Below are some records. Say how many of their lines contain the string "Tracker", and give nothing but the number.
===== Raw data
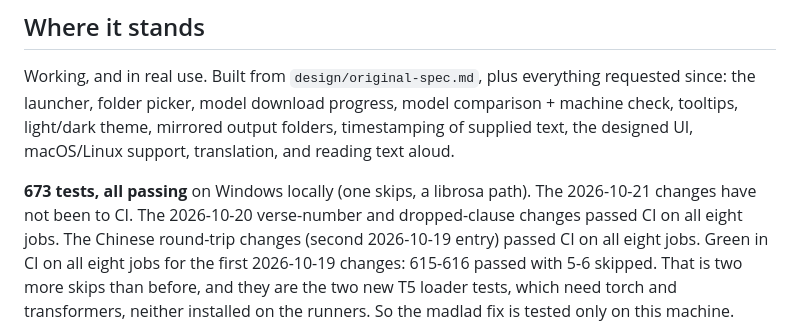
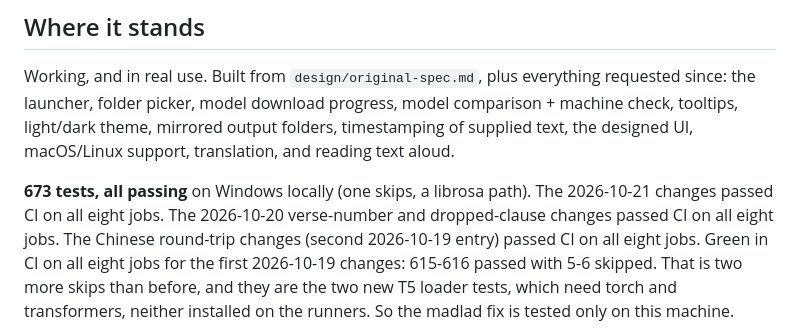
Before and after one commit to sethkopak/tertius, a Markdown page: app/STATUS.md, the part around the change. Drawn GitHub-style.

Commit message:
STATUS: CI passed the 2026-10-21 changes
Co-Authored-By: Claude Opus 5.5 <noreply@anthropic.com>

```diff
--- a/app/STATUS.md
+++ b/app/STATUS.md
@@ -11,7 +11,7 @@ timestamping of supplied text, the designed UI, macOS/Linux support,
 translation, and reading text aloud.
 
 **673 tests, all passing** on Windows locally (one skips, a librosa path).
-The 2026-10-21 changes have not been to CI.
+The 2026-10-21 changes passed CI on all eight jobs.
 The 2026-10-20 verse-number and dropped-clause changes passed CI on all eight jobs.
 The Chinese round-trip changes (second 2026-10-19 entry) passed CI on all eight jobs.
 Green in CI on all eight jobs for the first 2026-10-19 changes: 615-616 passed with
```
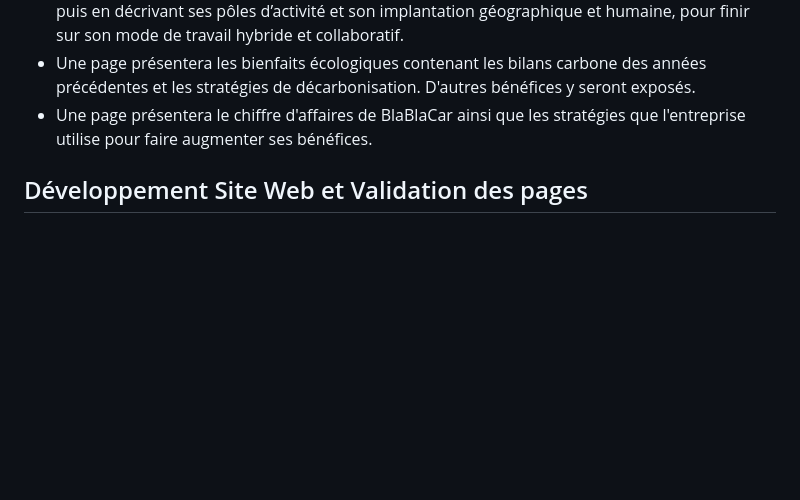
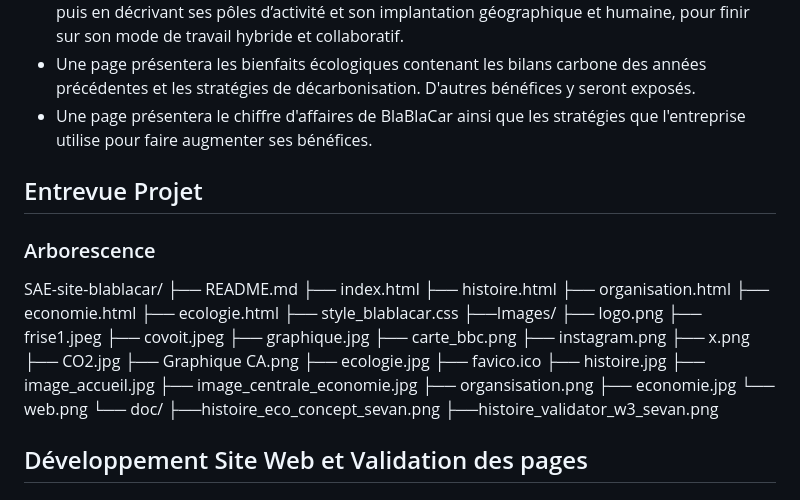
Before and after one commit to iibhm/SAE-site-blablacar, a Markdown page: README.md, the part around the change. Drawn GitHub-style; blank space fills up the shorter version.

```diff
--- a/README.md
+++ b/README.md
@@ -22,6 +22,38 @@ Notre projet consiste à créer un site web pour présenter la société frança
 - Une page présente l’organisation de BlaBlaCar en commençant par son identité et ses dirigeants, puis en décrivant ses pôles d’activité et son implantation géographique et humaine, pour finir sur son mode de travail hybride et collaboratif.
 - Une page présentera les bienfaits écologiques contenant les bilans carbone des années précédentes et les stratégies de décarbonisation. D'autres bénéfices y seront exposés.
 - Une page présentera le chiffre d'affaires de BlaBlaCar ainsi que les stratégies que l'entreprise utilise pour faire augmenter ses bénéfices.
+
+## Entrevue Projet
+### Arborescence
+SAE-site-blablacar/
+├── README.md
+├── index.html
+├── histoire.html
+├── organisation.html
+├── economie.html
+├── ecologie.html
+├── style_blablacar.css
+├──Images/
+    ├── logo.png
+    ├── frise1.jpeg
+    ├── covoit.jpeg
+    ├── graphique.jpg
+    ├── carte_bbc.png
+    ├── instagram.png
+    ├── x.png
+    ├── CO2.jpg
+    ├── Graphique CA.png
+    ├── ecologie.jpg
+    ├── favico.ico
+    ├── histoire.jpg
+    ├── image_accueil.jpg
+    ├── image_centrale_economie.jpg
+    ├── organsisation.png
+    ├── economie.jpg
+    └── web.png
+└── doc/
+    ├──histoire_eco_concept_sevan.png
+    ├──histoire_validator_w3_sevan.png
 
 ## Développement Site Web et Validation des pages
 
```
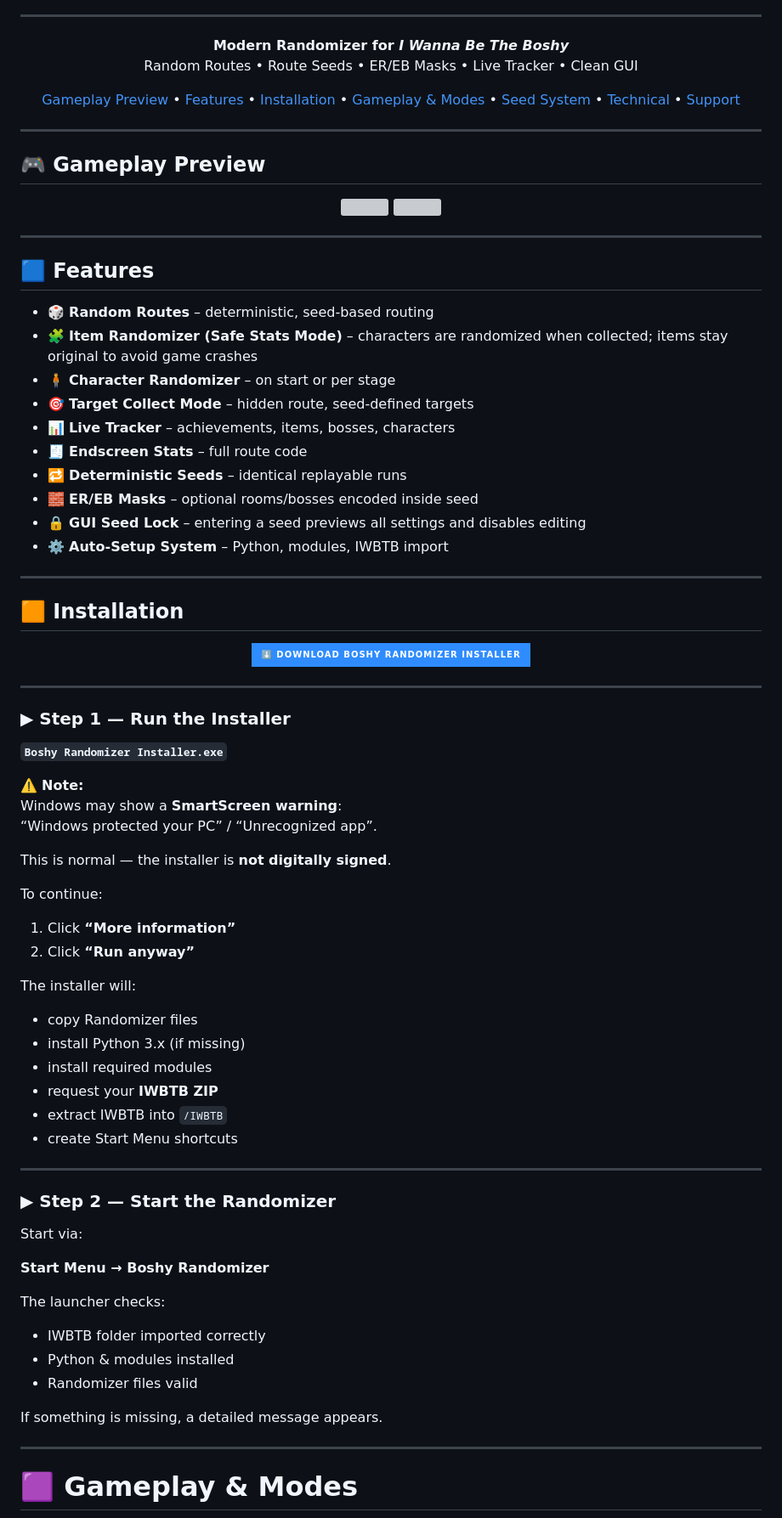
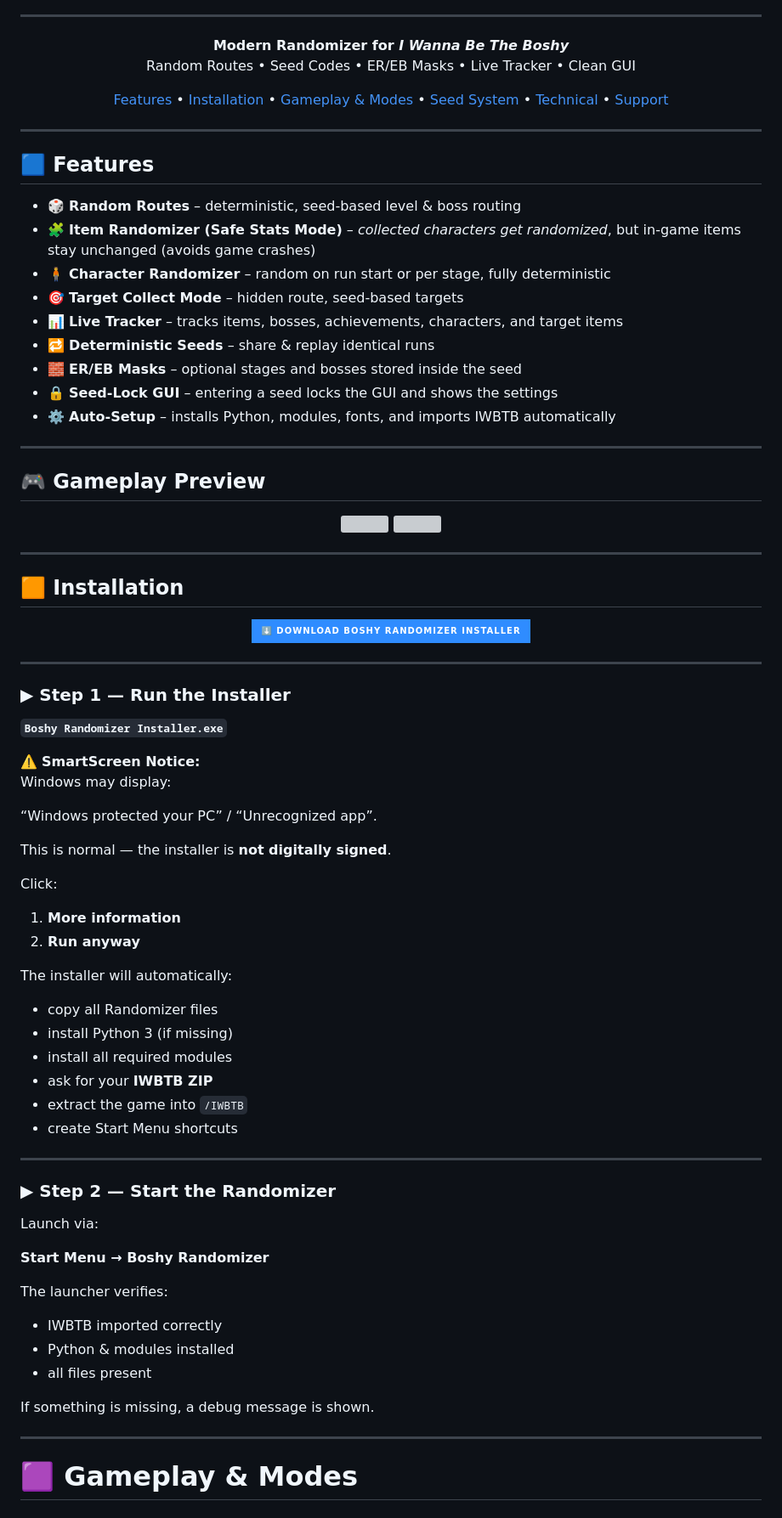
Before and after one commit to THXel/Boshy-Randomizer, a Markdown page: README.md, the part around one of its changes. Shown at 85% size. Rendered like a GitHub page; badges without logos; grey boxes are pictures that could not be loaded.

```diff
--- a/README.md
+++ b/README.md
@@ -20,11 +20,10 @@
 
 <p align="center">
   <b>Modern Randomizer for <i>I Wanna Be The Boshy</i></b><br>
-  Random Routes • Route Seeds • ER/EB Masks • Live Tracker • Clean GUI
+  Random Routes • Seed Codes • ER/EB Masks • Live Tracker • Clean GUI
 </p>
 
 <p align="center">
-  <a href="#-gameplay-preview">Gameplay Preview</a> •
   <a href="#-features">Features</a> •
   <a href="#-installation">Installation</a> •
   <a href="#-gameplay--modes">Gameplay & Modes</a> •
@@ -32,6 +31,20 @@
   <a href="#-technical">Technical</a> •
   <a href="#-support">Support</a>
 </p>
+
+---
+
+## 🟦 Features
+
+- 🎲 **Random Routes** – deterministic, seed‑based level & boss routing
+- 🧩 **Item Randomizer (Safe Stats Mode)** – *collected characters get randomized*, but in‑game items stay unchanged (avoids game crashes)
+- 🧍 **Character Randomizer** – random on run start or per stage, fully deterministic
+- 🎯 **Target Collect Mode** – hidden route, seed‑based targets
+- 📊 **Live Tracker** – tracks items, bosses, achievements, characters, and target items
+- 🔁 **Deterministic Seeds** – share & replay identical runs
+- 🧱 **ER/EB Masks** – optional stages and bosses stored inside the seed
+- 🔒 **Seed‑Lock GUI** – entering a seed locks the GUI and shows the settings
+- ⚙️ **Auto‑Setup** – installs Python, modules, fonts, and imports IWBTB automatically
 
 ---
 
@@ -44,21 +57,6 @@
 
 ---
 
-## 🟦 Features
-
-- 🎲 **Random Routes** – deterministic, seed-based routing
-- 🧩 **Item Randomizer (Safe Stats Mode)** – characters are randomized when collected; items stay original to avoid game crashes
-- 🧍 **Character Randomizer** – on start or per stage
-- 🎯 **Target Collect Mode** – hidden route, seed-defined targets
-- 📊 **Live Tracker** – achievements, items, bosses, characters
-- 🧾 **Endscreen Stats** – full route code
-- 🔁 **Deterministic Seeds** – identical replayable runs
-- 🧱 **ER/EB Masks** – optional rooms/bosses encoded inside seed
-- 🔒 **GUI Seed Lock** – entering a seed previews all settings and disables editing
-- ⚙️ **Auto-Setup System** – Python, modules, IWBTB import
-
----
-
 ## 🟧 Installation
 
 <div align="center">
@@ -75,41 +73,42 @@
 
 **`Boshy Randomizer Installer.exe`**
 
-⚠️ **Note:**
-Windows may show a **SmartScreen warning**:
+⚠️ **SmartScreen Notice:**
+Windows may display:
+
 “Windows protected your PC” / “Unrecognized app”.
 
 This is normal — the installer is **not digitally signed**.
 
-To continue:
+Click:
 
-1. Click **“More information”**
-2. Click **“Run anyway”**
+1. **More information**
+2. **Run anyway**
 
-The installer will:
+The installer will automatically:
 
-- copy Randomizer files
-- install Python 3.x (if missing)
-- install required modules
-- request your **IWBTB ZIP**
-- extract IWBTB into `/IWBTB`
+- copy all Randomizer files
+- install Python 3 (if missing)
+- install all required modules
+- ask for your **IWBTB ZIP**
+- extract the game into `/IWBTB`
 - create Start Menu shortcuts
 
 ---
 
 ### ▶ Step 2 — Start the Randomizer
 
-Start via:
+Launch via:
 
 **Start Menu → Boshy Randomizer**
 
-The launcher checks:
+The launcher verifies:
 
-- IWBTB folder imported correctly
+- IWBTB imported correctly
 - Python & modules installed
-- Randomizer files valid
+- all files present
 
-If something is missing, a detailed message appears.
+If something is missing, a debug message is shown.
 
 ---
 
```
Also changed, not shown: other parts of README.md (+85 -58 lines).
==========
■ Your solution
4